In the Eyrie, Sansa Stark poses as Petyr Baelish's bastard daughter Alayne, befriending young Robert Arryn, managing the household for her "father," and receiving informal training in royal politics from him. He eventually reveals that he has betrothed her to Harrold Hardyng, Robert's heir; when the sickly Robert dies, Sansa will reveal her true identity, and reclaim her family stronghold of Winterfell.
As the novel ends, a winter that will likely last for years descends on Westeros, promising famine and suffering for an already war-ravaged land.
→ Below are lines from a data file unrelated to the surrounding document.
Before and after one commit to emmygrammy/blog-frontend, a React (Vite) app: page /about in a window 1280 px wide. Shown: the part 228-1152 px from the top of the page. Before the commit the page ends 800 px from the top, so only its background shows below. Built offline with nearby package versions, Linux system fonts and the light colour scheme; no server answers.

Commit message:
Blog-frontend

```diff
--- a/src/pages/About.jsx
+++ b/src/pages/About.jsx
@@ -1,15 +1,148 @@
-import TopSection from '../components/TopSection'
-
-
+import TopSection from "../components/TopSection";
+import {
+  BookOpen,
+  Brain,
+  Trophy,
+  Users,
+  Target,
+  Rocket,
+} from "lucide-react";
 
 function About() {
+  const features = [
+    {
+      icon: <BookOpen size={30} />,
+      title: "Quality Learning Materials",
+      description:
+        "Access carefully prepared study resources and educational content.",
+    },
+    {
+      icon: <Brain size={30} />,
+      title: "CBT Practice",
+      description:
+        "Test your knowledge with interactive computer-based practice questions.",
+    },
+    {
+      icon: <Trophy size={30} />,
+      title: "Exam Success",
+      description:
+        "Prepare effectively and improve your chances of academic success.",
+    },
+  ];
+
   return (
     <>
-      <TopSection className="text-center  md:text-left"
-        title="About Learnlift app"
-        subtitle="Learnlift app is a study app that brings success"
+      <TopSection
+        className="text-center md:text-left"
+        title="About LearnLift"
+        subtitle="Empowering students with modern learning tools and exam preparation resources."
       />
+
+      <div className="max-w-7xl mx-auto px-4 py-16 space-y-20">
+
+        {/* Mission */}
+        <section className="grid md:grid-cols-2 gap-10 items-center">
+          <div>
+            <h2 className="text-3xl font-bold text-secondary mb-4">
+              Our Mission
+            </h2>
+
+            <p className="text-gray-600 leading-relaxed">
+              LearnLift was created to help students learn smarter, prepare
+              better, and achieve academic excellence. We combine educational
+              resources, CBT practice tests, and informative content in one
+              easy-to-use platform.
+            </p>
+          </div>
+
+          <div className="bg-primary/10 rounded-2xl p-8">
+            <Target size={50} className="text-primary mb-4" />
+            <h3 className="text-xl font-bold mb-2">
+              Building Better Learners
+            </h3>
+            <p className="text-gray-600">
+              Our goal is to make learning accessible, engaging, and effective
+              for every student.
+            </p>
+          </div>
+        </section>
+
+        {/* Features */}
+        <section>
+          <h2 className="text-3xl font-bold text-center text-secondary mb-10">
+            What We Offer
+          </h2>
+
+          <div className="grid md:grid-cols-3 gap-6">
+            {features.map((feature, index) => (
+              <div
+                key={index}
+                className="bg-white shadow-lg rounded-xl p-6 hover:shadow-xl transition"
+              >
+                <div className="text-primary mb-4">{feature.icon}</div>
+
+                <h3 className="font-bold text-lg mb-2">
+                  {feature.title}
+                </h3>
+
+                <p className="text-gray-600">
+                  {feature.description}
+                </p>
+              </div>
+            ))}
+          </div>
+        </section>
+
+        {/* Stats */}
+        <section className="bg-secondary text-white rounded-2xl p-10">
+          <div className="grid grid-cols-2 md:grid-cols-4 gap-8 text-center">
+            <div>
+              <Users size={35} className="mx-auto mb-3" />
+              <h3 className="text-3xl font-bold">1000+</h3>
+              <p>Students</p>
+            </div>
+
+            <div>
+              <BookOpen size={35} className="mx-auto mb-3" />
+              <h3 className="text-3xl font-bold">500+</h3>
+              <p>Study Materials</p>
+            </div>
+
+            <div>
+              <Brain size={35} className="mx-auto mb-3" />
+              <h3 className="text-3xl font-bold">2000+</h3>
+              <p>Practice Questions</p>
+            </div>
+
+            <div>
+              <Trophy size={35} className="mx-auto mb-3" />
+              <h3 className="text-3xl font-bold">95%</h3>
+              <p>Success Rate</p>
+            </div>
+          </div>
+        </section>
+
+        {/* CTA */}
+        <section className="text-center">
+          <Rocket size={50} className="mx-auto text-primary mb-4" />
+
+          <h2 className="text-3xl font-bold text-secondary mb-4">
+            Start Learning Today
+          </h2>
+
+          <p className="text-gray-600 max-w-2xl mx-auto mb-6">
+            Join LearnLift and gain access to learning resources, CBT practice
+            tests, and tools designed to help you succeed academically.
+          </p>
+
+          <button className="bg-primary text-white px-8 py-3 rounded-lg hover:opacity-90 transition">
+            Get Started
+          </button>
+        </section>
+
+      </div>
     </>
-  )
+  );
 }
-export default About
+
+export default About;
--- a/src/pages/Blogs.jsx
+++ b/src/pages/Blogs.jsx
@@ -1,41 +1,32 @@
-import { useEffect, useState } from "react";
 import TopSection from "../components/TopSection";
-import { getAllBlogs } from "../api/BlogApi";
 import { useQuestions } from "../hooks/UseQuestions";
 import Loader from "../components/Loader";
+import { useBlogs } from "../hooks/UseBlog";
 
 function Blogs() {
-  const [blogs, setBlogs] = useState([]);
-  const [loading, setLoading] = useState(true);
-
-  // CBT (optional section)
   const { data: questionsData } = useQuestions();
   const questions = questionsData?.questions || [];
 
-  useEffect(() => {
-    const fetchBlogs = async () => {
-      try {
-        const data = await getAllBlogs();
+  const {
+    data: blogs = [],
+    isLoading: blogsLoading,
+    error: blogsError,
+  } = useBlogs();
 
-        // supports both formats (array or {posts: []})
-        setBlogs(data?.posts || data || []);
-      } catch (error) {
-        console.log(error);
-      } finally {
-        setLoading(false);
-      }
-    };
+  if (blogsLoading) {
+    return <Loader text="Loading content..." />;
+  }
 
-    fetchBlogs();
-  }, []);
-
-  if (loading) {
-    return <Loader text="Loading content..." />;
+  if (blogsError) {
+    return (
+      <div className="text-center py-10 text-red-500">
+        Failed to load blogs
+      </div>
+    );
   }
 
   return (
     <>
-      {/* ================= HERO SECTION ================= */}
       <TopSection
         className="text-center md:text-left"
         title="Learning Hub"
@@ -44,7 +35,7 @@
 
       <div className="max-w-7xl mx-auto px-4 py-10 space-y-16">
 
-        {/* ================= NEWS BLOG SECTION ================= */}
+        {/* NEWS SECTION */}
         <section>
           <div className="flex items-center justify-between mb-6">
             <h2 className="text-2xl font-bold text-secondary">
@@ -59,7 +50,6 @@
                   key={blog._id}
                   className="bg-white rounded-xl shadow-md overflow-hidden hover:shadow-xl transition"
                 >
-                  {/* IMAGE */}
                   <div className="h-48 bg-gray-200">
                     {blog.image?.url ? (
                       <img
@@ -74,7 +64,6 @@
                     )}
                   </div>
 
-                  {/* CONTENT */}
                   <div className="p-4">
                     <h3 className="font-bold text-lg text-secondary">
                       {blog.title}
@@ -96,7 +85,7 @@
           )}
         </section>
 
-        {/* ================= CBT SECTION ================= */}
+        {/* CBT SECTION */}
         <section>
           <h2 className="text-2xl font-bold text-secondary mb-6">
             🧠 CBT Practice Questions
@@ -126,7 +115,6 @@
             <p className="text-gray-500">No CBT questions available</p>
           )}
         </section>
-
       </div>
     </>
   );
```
The reason for the subsequent delays were that the novel grew too long and the format changed from the previous book, with the introduction of short-lived POV characters who only had one or two chapters apiece. Martin also wrote a 250-page prologue to the novel which he then scrapped and scattered throughout the novel. Finally, when the novel was nearing completion his publishers realised it was significantly longer than A Storm of Swords and requested it be split in half for publication. After initially considering publishing it as 'Part 1' and 'Part 2', Martin's friend and fellow author Daniel Abraham suggested splitting it by POV and location instead, which Martin agreed with. Thus A Feast for Crows only contains the POV characters from the South of the Seven Kingdoms and the Iron Islands. The characters in the North, in the Free Cities and in Meereen (including fan-favourites Tyrion Lannister, Jon Snow and Daenerys Targaryen) will return in the fifth book. The split of the novel also meant that the series would be seven rather than six books long. A Dance with Dragons remains the title of the fifth book.
Martin supplied a note at the end of A Feast for Crows explaining the reason for the split and promising that A Dance with Dragons would follow with the missing POV characters 'next year'. However, subsequently Martin embarked on a four-month signing tour in the US, Canada and Europe at the request of his publishers and lost that time in writing the novel. As of now, the expected publishing date is April 2009.
In A Storm of Swords, a ship named the Cobblecat is mentioned as the vessel Davos Seaworth was sailing on when he first saw the Wall. This is possibly an allusion to the cobalcat (shortened from cobalt panther); a fictional feline from Martin's short story A Beast For Norn.
In the chapter titled "The Kraken's Daughter", Lord Rodrik Harlaw mentions an Archmaester named Rigney and his (Rigney's) belief that time is a wheel. This seems to be an allusion to fantasy author Robert Jordan (whose real name is James Rigney) and his popular series, The Wheel of Time. Another character first mentioned in A Storm of Swords, the Dornish lord Trebor Jordayne of the Tor, is also an allusion to Jordan: Tor Books is Jordan's best-known publisher, and "Trebor" is "Robert" backwards.
In the Chapter "Cat of the Canals" a reference is made to a story about the "Lord of the Woeful Countance," which is believed to be a reference to Don Quixote.